**TO DO**
Each line below is to be repeated exactly; any picture is to be left out.

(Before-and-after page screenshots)
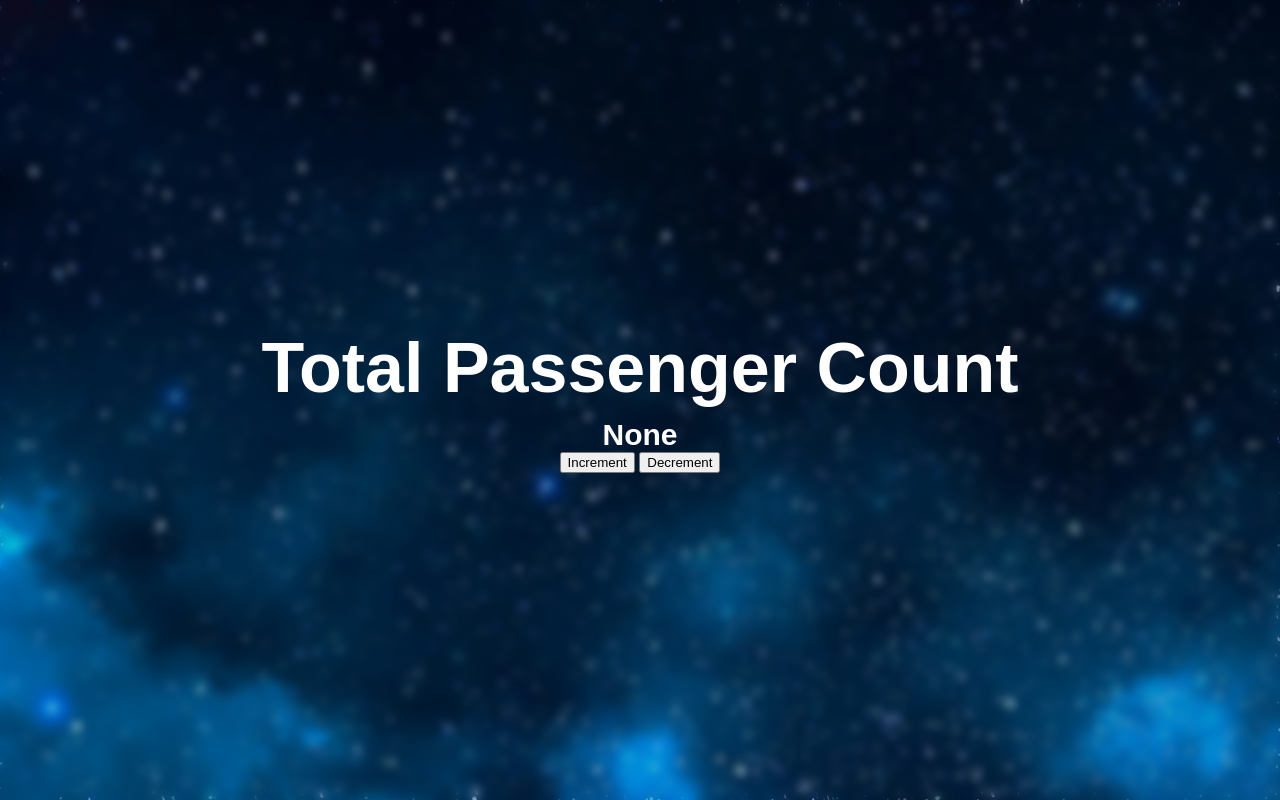
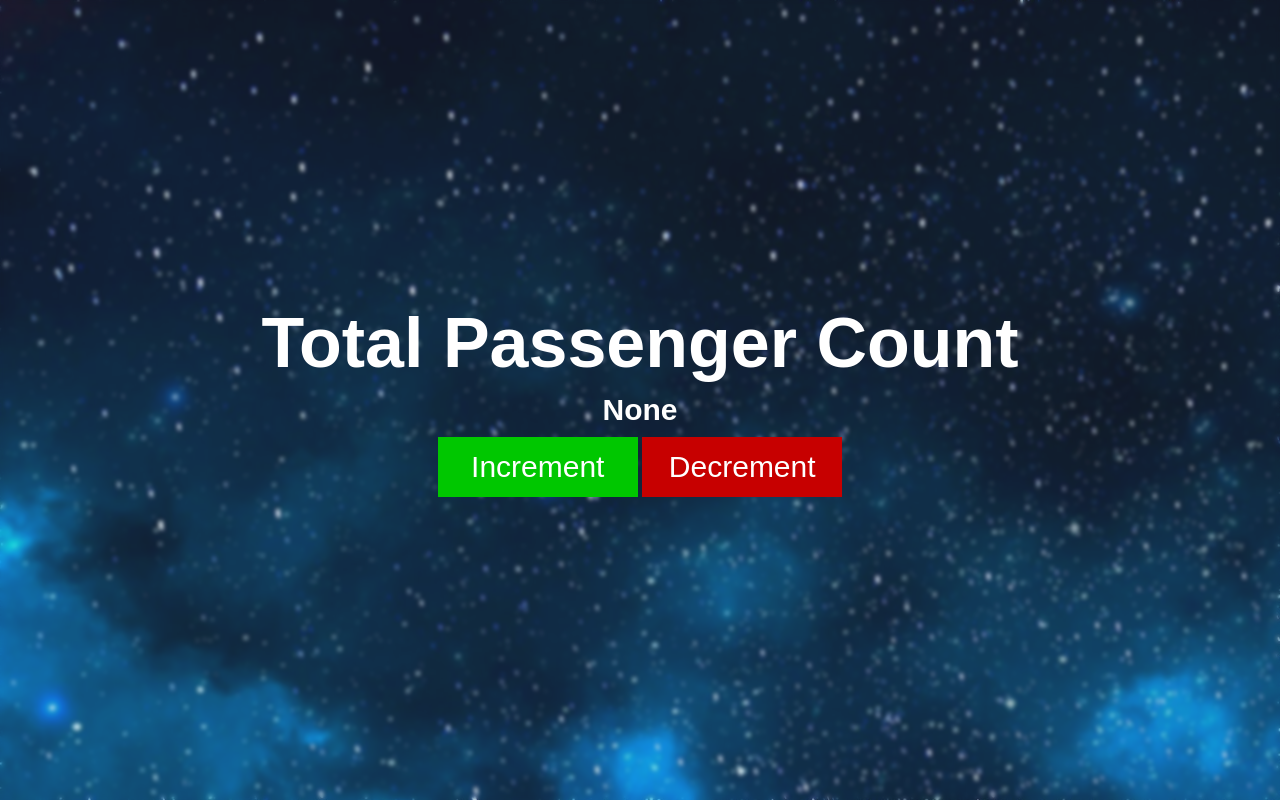
Before and after one commit to MikaTech-dev/Bus-Passenger-Counter-with-JS, a plain HTML site: page index.html in a window 1280 px wide. Drawn offline with Linux system fonts and the light colour scheme.

Commit message:
Styling refined
Added wrapper to centre content, added backdrop blur and near transparent background colour using the wrapper for an overlay effect to soften the blur somewhat, styled buttons, might add up and down arrows

```diff
--- a/style.css
+++ b/style.css
@@ -1,11 +1,16 @@
 * {
     margin: 0;
 }
-
+#wrapper {
+    height: 100%;
+    width: 100%;
+    background-color: #ffffff10;
+    align-content: center;
+}
 body {
     font-family: Arial, Helvetica, sans-serif;
     background-image: url(./imgs/galaxy\ bg\ img.jpeg);
-    backdrop-filter: blur(5px);
+    backdrop-filter: blur(2px);
     color: #fff;
     text-align: center;
     height: 100vh;
@@ -18,3 +23,28 @@ h1 {
 h2 {
     font-size: 30px;
 }
+#buttons1-2{
+    align-items: center;
+}
+button {
+    margin-top: 10px;
+    /* padding: 12px; */
+    width: 200px;
+    height: 60px;
+    font-size: 30px;
+    outline: none;
+    border: none;
+    color: #fff;
+}
+button:active {
+    transition: 2ms ease-in;
+    width: 170px;
+    height: 55px;
+    font-size: 27px;
+}
+#increment-btn {
+    background-color: rgb(0, 199, 0);
+}
+#decrement-btn {
+    background-color: rgb(199, 0, 0);
+}
```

**EXPECTED ANSWER**
Before and after one commit to MikaTech-dev/Bus-Passenger-Counter-with-JS, a plain HTML site: page index.html in a window 1280 px wide. Drawn offline with Linux system fonts and the light colour scheme.

Commit message:
Styling refined
Added wrapper to centre content, added backdrop blur and near transparent background colour using the wrapper for an overlay effect to soften the blur somewhat, styled buttons, might add up and down arrows

```diff
--- a/style.css
+++ b/style.css
@@ -1,11 +1,16 @@
 * {
     margin: 0;
 }
-
+#wrapper {
+    height: 100%;
+    width: 100%;
+    background-color: #ffffff10;
+    align-content: center;
+}
 body {
     font-family: Arial, Helvetica, sans-serif;
     background-image: url(./imgs/galaxy\ bg\ img.jpeg);
-    backdrop-filter: blur(5px);
+    backdrop-filter: blur(2px);
     color: #fff;
     text-align: center;
     height: 100vh;
@@ -18,3 +23,28 @@ h1 {
 h2 {
     font-size: 30px;
 }
+#buttons1-2{
+    align-items: center;
+}
+button {
+    margin-top: 10px;
+    /* padding: 12px; */
+    width: 200px;
+    height: 60px;
+    font-size: 30px;
+    outline: none;
+    border: none;
+    color: #fff;
+}
+button:active {
+    transition: 2ms ease-in;
+    width: 170px;
+    height: 55px;
+    font-size: 27px;
+}
+#increment-btn {
+    background-color: rgb(0, 199, 0);
+}
+#decrement-btn {
+    background-color: rgb(199, 0, 0);
+}
```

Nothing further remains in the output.